* Problem to solve
Work out how many lines of the material contain the string "querySelectorAll"; the answer is that number only.

* Stored data
********

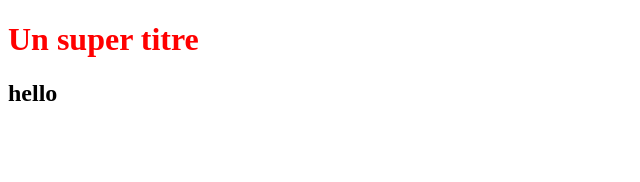
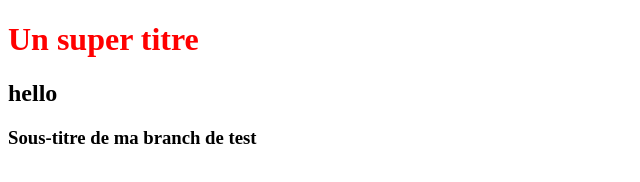
Before and after one commit to mariechamb/exercice, a plain HTML site: page index.html in a window 1280 px wide. Shown: the whole page, without its empty margins (0-640 px from the left). Drawn offline with Linux system fonts and the light colour scheme.

Commit message:
ajout d'un sous-titre 3

```diff
--- a/index.html
+++ b/index.html
@@ -7,5 +7,6 @@
 <body>
    <h1>Un super titre</h1>
    <h2>hello</h2>
+   <h3>Sous-titre de ma branch de test</h3>
 </body>
 </html>
```
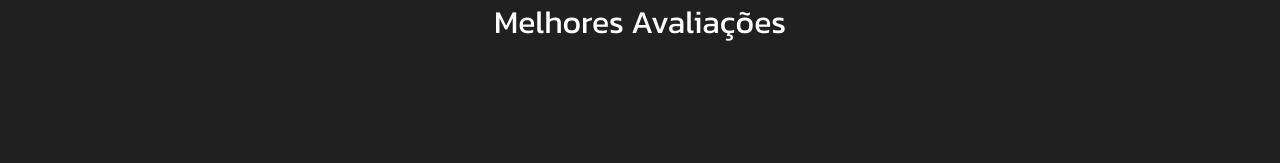
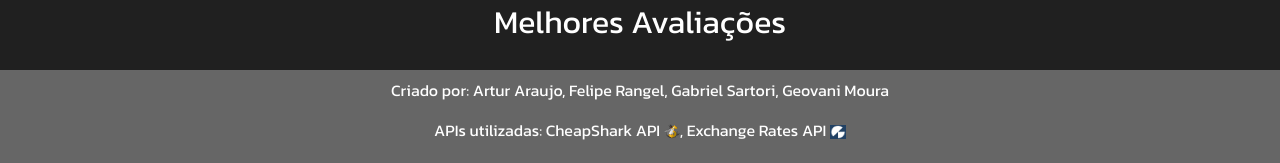
Before and after one commit to FlipRAM/Trybe-Games-Store, a website: page index.html in a window 1280 px wide. Shown: the part 2169-2332 px from the top of the page. Before the commit the page ends 2219 px from the top, so only its background shows below. Drawn offline with nearby package versions, Linux system fonts and the light colour scheme; no server answers.

Commit message:
Add footer

```diff
--- a/index.html
+++ b/index.html
@@ -150,11 +150,11 @@
     </section>
     <h2 id="best-rating">Melhores Avaliações</h2>
     <section id='rating-container'>
-
-    <footer>
-
-    </footer>
   </section>
+  <footer>
+    <p>Criado por: Artur Araujo, Felipe Rangel, Gabriel Sartori, Geovani Moura</p>
+    <p>APIs utilizadas: <a href="https://apidocs.cheapshark.com/" target="blank">CheapShark API <img src="/pictures/cheapsharkicon.png" width="16px"></a>, <a href="https://exchangeratesapi.io/" target="blank">Exchange Rates API <img src="/pictures/exchangerate.png" width="16px"></a></p>
+  </footer>
   <script src="rating.js"></script>
   <script src="script.js"></script>
 </body>
--- a/script.js
+++ b/script.js
@@ -8,7 +8,7 @@ const sectionGames = document.querySelector('#section-search');
 // const buttonFinal = document.querySelectorAll('.final-fantasy');
 const buttonFinal = document.querySelectorAll('.icons');
 // const image = document.querySelector('.image-responsive');
-const API_KEY = '0677c1970aee03658a1ebd86adb6cd2e';
+const API_KEY = 'edd790f37703711c2db0506a4a4f38aa';
 let searchArray =[];
 
 
--- a/style.css
+++ b/style.css
@@ -288,3 +288,22 @@ h2 {
   text-align: center;
   margin-right: 50px;
 }
+
+footer {
+  display: flex;
+  justify-content: center;
+  align-items: center;
+  flex-flow: column nowrap;
+  background-color: rgb(102, 102, 102);
+  position: relative;
+  bottom: 0;
+  margin-top: 20px;
+  padding: 8px;
+  font-size: 16px;
+  text-decoration: none;
+}
+
+footer a {
+  text-decoration: none;
+  color: white;
+}
```
Also changed, not shown: search.html (+4 -0 lines), pictures/cheapsharkicon.png (added), pictures/exchangerate.png (added).
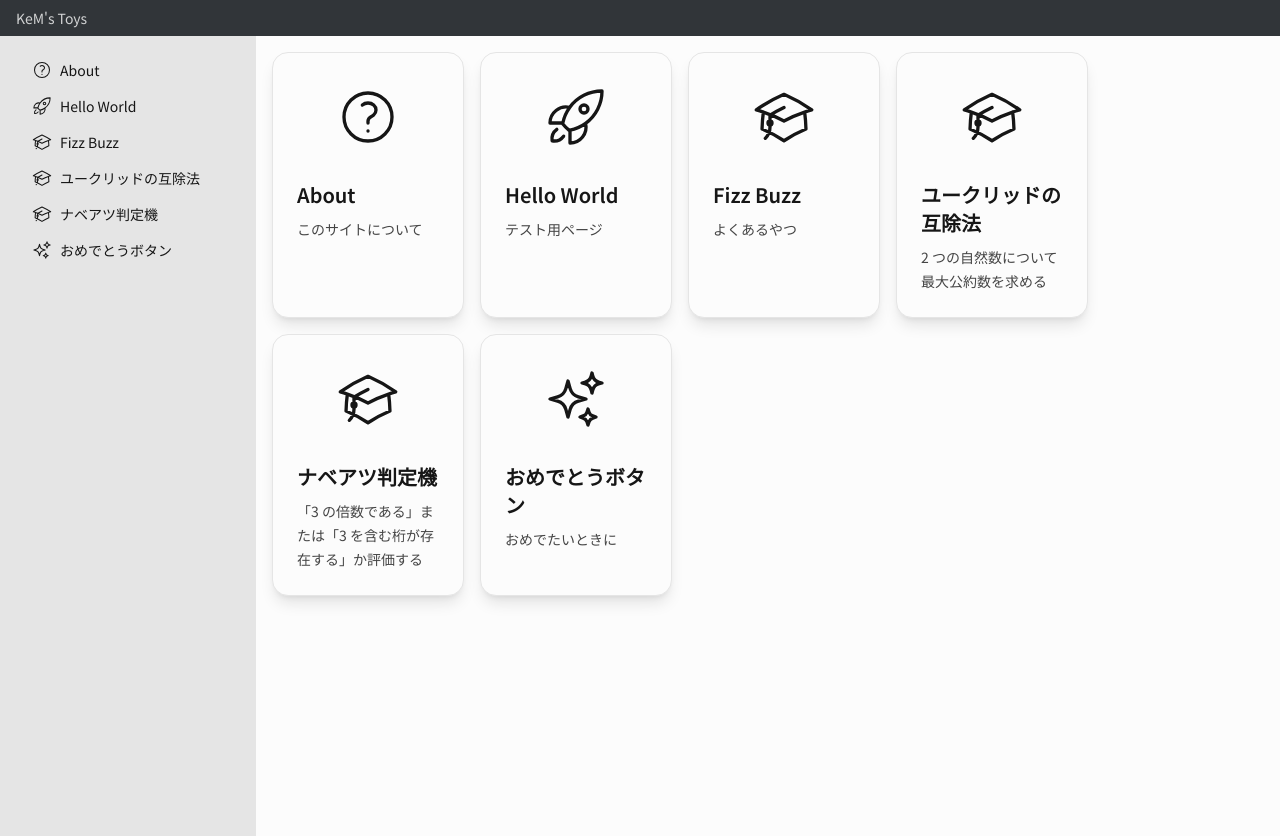
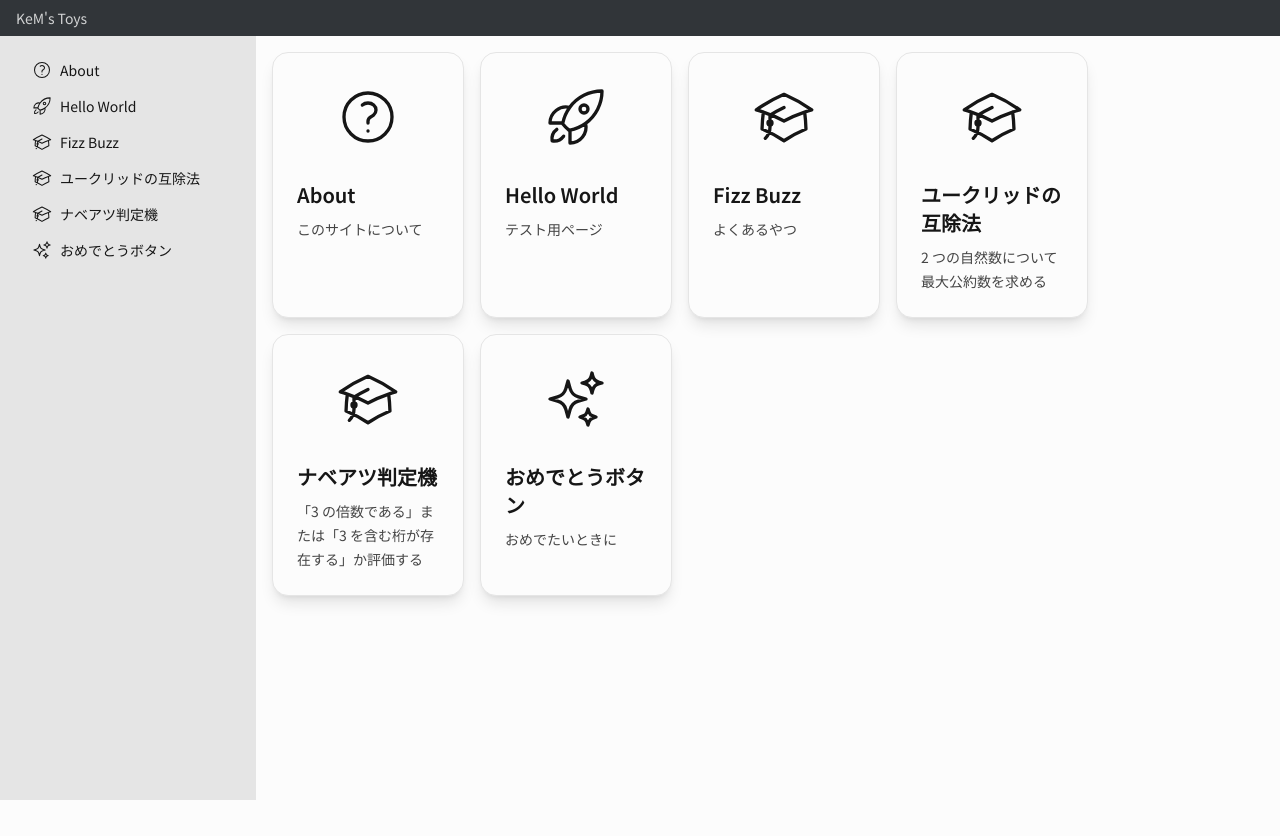
Before and after one commit to kem198/kems-toys, a Next.js app: page / in a window 1280 px wide. After the commit the page ends 800 px from the top, so only its background shows below. Built offline with nearby package versions, Linux system fonts and the light colour scheme.

Commit message:
mod TwoColumnLayout

```diff
--- a/src/components/Templates/TwoColumnLayout.tsx
+++ b/src/components/Templates/TwoColumnLayout.tsx
@@ -6,8 +6,16 @@ interface Props {
   children: ReactNode;
 }
 
+/**
+ * FIXME:
+ * 次の bg-base-*** と lg:h-[calc(...)] の指定で lg 幅の際の表示崩れを無理くり抑えている
+ *
+ * <div className="bg-base-200">
+ * <div className="drawer-content flex flex-col bg-base-100">
+ * <div className="drawer-side lg:h-[calc(100dvh_-_36px)]">
+ */
 const TwoColumnLayout = ({ children }: Props) => (
-  <div>
+  <div className="bg-base-200">
     {/* Navbar */}
     <div className="navbar w-full bg-neutral text-neutral-content lg:min-h-fit lg:text-sm">
       <div className="flex-none lg:hidden">
@@ -39,13 +47,13 @@ const TwoColumnLayout = ({ children }: Props) => (
     </div>
     <div className="drawer lg:drawer-open">
       {/* メインコンテンツ */}
-      <div className="drawer-content flex flex-col">
+      <div className="drawer-content flex flex-col bg-base-100">
         <main className="container mx-auto my-4 px-4">{children}</main>
       </div>
       {/* サイドバーのトグル用 */}
       <input id="drawer-toggle" type="checkbox" className="drawer-toggle" />
       {/* サイドバー */}
-      <div className="drawer-side">
+      <div className="drawer-side lg:h-[calc(100dvh_-_36px)]">
         <label
           htmlFor="drawer-toggle"
           aria-label="close sidebar"
```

********

* Task solution
2